Sohmer and Company was a piano manufacturing company established in New York in 1872. Sohmer & Co. sold the first modern baby grand piano, as well as manufactured pianos with aliquot stringing and bridge agraffes.
The company also manufactured Cecilian "all-inside" player pianos and Welte-Mignon Licensee reproducing pianos.
Among the most famous personalities who owned Sohmer & Co. pianos include U.S. President Calvin Coolidge, and composers Victor Herbert and Irving Berlin. Today, Korea-based Samick Music Corp. owns the Sohmer name and lines of pianos.
Despite the change of ownership, Sohmer and Co., is still one of the leading piano brands in the world.
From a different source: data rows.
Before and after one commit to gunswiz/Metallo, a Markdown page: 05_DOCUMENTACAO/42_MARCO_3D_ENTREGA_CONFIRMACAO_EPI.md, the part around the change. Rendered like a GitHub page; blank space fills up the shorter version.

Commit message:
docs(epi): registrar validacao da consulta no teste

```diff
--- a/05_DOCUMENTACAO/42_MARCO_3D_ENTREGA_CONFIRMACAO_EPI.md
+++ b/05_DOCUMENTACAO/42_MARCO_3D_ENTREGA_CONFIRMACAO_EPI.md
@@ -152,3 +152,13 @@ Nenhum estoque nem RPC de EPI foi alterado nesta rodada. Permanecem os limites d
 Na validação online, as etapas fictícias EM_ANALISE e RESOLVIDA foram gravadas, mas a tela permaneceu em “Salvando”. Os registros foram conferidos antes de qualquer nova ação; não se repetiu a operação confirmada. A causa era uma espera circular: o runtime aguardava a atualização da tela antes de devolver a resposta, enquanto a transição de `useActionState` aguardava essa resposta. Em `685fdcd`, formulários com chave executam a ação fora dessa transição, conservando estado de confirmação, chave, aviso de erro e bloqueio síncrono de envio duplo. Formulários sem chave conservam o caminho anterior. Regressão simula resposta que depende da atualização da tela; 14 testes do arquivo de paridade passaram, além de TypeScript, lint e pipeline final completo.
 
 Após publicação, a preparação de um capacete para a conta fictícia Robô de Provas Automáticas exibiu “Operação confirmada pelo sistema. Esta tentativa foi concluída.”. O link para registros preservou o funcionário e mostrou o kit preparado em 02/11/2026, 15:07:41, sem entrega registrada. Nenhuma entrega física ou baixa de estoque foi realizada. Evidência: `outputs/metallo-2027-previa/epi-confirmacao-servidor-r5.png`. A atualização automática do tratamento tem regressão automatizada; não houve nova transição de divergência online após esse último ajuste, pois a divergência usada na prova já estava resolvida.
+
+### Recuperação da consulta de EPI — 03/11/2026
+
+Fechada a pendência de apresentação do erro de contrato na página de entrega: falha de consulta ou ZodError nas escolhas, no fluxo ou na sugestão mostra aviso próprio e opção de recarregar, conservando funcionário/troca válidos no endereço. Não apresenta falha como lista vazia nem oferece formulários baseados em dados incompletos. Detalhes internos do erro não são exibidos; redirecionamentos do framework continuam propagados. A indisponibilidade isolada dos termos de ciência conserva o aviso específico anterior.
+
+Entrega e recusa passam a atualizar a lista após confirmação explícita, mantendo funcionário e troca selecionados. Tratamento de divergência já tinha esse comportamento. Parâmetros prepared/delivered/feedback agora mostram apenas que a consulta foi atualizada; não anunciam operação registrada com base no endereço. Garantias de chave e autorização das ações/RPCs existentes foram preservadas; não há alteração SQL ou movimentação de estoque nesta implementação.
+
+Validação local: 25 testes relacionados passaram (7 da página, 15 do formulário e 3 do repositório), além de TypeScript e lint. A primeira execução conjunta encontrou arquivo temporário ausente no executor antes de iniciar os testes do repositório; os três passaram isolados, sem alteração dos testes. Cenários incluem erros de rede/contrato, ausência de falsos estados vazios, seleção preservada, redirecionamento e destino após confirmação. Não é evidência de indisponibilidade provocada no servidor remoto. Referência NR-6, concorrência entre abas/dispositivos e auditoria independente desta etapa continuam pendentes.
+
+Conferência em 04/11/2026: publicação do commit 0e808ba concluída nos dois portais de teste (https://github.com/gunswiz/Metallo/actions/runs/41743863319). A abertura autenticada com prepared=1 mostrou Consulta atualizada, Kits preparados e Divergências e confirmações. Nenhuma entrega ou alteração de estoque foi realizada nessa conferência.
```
The brand maintains the legacy set by the founder as well as those who painstakingly manufactured the piano lines since the day it was founded.
All the hard work and creative thinking of the Sohmer family is still being carried on by the new stick holders and manufacturers.
Sohmer & Co. was founded by Hugo Sohmer with his partnership with Joseph Kuder in 1872. They first manufactured and sold their pianos Marschall & Mittauer's former address, after seven years, in 1879 they expanded their factory and in 1883, they moved to an all new warehouse which used to be the factory formerly the factory of reed organ manufacturers Carhart & Needham.
In 1876, they advertised their grand and upright pianos and won the First Medal of Merit, as well as the Diploma of Honor at the Centennial International Exhibition in Philadelphia. In 1881 and 1882 they also advertised their pianos that won first prizes in Montreal.
Successions of the Sohmer Legacy
In 1913, Harry J. Sohmer took over the company and turned it into incorporation in the year 1940. He was succeeded by his sons, Harry J. Sohmer, Jr., President, and Robert H. Sohmer, Secretary and treasurer in 1971. In 1982, the Sohmer brothers sold the rights and assets of the company to Pratt, Read & Co., then, the largest American manufacturer of piano actions and keyboards, and moved to their facilities in Ivoryton, Connecticut.
Trademark Models and Patented Designs
In 1884, Sohmer created the first baby grand piano, the first smallest grand pianos ever manufactured at only five feet long. The company also patented the agraffe bars and actions in 1882, in 1887 an agraffe for a quadruple strung "reverbation scale" and a pianissimo pedal in uprights, and bridge agraffes in 1890.
American Piano Sound
When it comes to their architecture, Sohmer pianos are still, at heart, highly regarded and considered to be uniquely American pianos. Many customers, pianists and technicians have commented that the new generation Sohmer pianos have a sound that brings back memories of what the great old American brands were: “round, hollow, woody, and dark” sound.
Using the serial numbers in the chart below, find the approximate piano age to your Sohmer and Company piano.
1900 - 27800 . . 1966 - 159600
1905 - 32300 . . 1967 - 164700
1915 - 42900 . . 1969 - 175000
1920 - 48100 . . 1970 - 180000
1925 - 60750 . . 1971 - 183600
1930 - 76500 . . 1972 - 187800
1935 - 86400 . . 1973 - 191074
1940 - 92100 . . 1974 - 198900
1945 - 97260 . . 1975 - 203500
1950 - 103240 . . 1976 - 209100
1960 - 132500 . . 1978 - 220430
1961 - 136700 . . 1979 - 226250
1962 - 140840 . . 1980 - 231700
1963 - 145260 . . 1981 - 236570
1964 - 150200 . . 1982 - 241180
1965 - 154500